If "research" shows up in a line of the material, return that line.

•••

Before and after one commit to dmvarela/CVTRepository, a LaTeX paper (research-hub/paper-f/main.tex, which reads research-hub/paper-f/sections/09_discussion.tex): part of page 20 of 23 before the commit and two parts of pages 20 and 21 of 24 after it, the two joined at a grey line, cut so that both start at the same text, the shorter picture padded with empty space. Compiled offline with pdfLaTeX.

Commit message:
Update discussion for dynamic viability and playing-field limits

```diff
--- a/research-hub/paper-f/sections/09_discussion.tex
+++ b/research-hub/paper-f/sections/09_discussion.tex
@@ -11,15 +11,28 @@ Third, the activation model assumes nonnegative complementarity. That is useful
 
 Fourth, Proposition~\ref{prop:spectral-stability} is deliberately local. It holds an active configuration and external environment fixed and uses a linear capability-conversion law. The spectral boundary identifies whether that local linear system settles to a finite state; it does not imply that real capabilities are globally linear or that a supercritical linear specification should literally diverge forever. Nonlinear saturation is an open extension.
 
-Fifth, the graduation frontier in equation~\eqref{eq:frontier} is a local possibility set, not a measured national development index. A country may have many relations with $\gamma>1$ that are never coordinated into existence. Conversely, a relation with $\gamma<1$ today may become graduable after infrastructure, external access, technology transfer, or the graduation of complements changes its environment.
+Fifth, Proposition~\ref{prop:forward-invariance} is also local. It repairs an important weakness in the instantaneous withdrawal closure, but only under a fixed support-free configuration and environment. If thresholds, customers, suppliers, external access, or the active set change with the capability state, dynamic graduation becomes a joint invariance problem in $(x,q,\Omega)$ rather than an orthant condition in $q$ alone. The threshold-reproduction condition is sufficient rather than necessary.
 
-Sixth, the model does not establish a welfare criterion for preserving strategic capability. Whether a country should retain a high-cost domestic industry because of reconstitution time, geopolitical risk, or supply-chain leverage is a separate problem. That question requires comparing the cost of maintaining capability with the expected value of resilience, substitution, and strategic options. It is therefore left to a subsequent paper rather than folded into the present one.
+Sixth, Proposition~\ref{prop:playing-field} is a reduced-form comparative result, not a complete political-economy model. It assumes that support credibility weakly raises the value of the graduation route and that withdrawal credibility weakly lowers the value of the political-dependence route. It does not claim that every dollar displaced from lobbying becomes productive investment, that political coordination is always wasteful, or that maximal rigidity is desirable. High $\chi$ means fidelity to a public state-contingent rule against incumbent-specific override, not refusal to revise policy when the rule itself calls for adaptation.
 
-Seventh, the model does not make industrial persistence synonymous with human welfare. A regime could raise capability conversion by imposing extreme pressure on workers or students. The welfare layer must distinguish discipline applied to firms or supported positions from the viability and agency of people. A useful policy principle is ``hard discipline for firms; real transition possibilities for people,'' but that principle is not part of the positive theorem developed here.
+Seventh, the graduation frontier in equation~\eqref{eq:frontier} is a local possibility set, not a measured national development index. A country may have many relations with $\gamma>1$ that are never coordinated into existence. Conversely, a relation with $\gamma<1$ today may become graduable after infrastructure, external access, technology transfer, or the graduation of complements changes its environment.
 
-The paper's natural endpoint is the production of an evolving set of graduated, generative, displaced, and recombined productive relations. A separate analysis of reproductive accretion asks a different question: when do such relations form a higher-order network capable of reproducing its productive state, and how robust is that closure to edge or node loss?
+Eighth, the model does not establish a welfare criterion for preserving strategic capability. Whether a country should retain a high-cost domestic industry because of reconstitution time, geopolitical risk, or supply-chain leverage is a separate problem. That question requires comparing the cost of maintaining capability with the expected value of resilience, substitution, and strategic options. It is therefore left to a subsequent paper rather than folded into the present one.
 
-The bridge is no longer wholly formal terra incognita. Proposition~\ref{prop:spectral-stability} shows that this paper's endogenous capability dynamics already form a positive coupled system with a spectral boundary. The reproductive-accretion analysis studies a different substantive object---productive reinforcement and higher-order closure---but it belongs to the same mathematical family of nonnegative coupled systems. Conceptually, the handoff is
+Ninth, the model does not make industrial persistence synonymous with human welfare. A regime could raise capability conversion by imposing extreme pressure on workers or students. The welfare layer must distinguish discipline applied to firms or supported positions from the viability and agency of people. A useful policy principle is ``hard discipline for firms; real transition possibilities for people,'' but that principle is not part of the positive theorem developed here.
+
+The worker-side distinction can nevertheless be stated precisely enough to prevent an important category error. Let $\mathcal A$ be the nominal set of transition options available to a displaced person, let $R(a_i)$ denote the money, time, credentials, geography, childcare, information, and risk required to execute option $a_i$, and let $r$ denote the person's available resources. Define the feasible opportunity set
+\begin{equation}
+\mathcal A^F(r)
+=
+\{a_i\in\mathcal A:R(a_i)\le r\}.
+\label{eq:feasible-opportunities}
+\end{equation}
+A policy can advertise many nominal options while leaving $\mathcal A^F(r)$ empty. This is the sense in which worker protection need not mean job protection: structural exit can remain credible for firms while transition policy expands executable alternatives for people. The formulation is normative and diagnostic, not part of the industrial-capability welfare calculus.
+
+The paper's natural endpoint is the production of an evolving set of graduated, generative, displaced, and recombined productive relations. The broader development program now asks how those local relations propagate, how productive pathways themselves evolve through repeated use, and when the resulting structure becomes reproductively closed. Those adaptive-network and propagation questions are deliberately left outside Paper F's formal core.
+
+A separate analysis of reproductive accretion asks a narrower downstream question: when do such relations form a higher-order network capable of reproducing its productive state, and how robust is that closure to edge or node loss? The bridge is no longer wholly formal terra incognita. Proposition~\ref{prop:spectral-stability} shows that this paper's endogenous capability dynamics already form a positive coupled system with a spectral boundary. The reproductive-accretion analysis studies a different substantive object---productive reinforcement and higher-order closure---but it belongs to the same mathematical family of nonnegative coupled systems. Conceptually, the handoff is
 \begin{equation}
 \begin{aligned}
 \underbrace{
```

•••

PROBLEM SOLUTION
Before and after one commit to dmvarela/CVTRepository, a LaTeX paper (research-hub/paper-f/main.tex, which reads research-hub/paper-f/sections/09_discussion.tex): part of page 20 of 23 before the commit and two parts of pages 20 and 21 of 24 after it, the two joined at a grey line, cut so that both start at the same text, the shorter picture padded with empty space. Compiled offline with pdfLaTeX.
--- a/research-hub/paper-f/sections/09_discussion.tex
+++ b/research-hub/paper-f/sections/09_discussion.tex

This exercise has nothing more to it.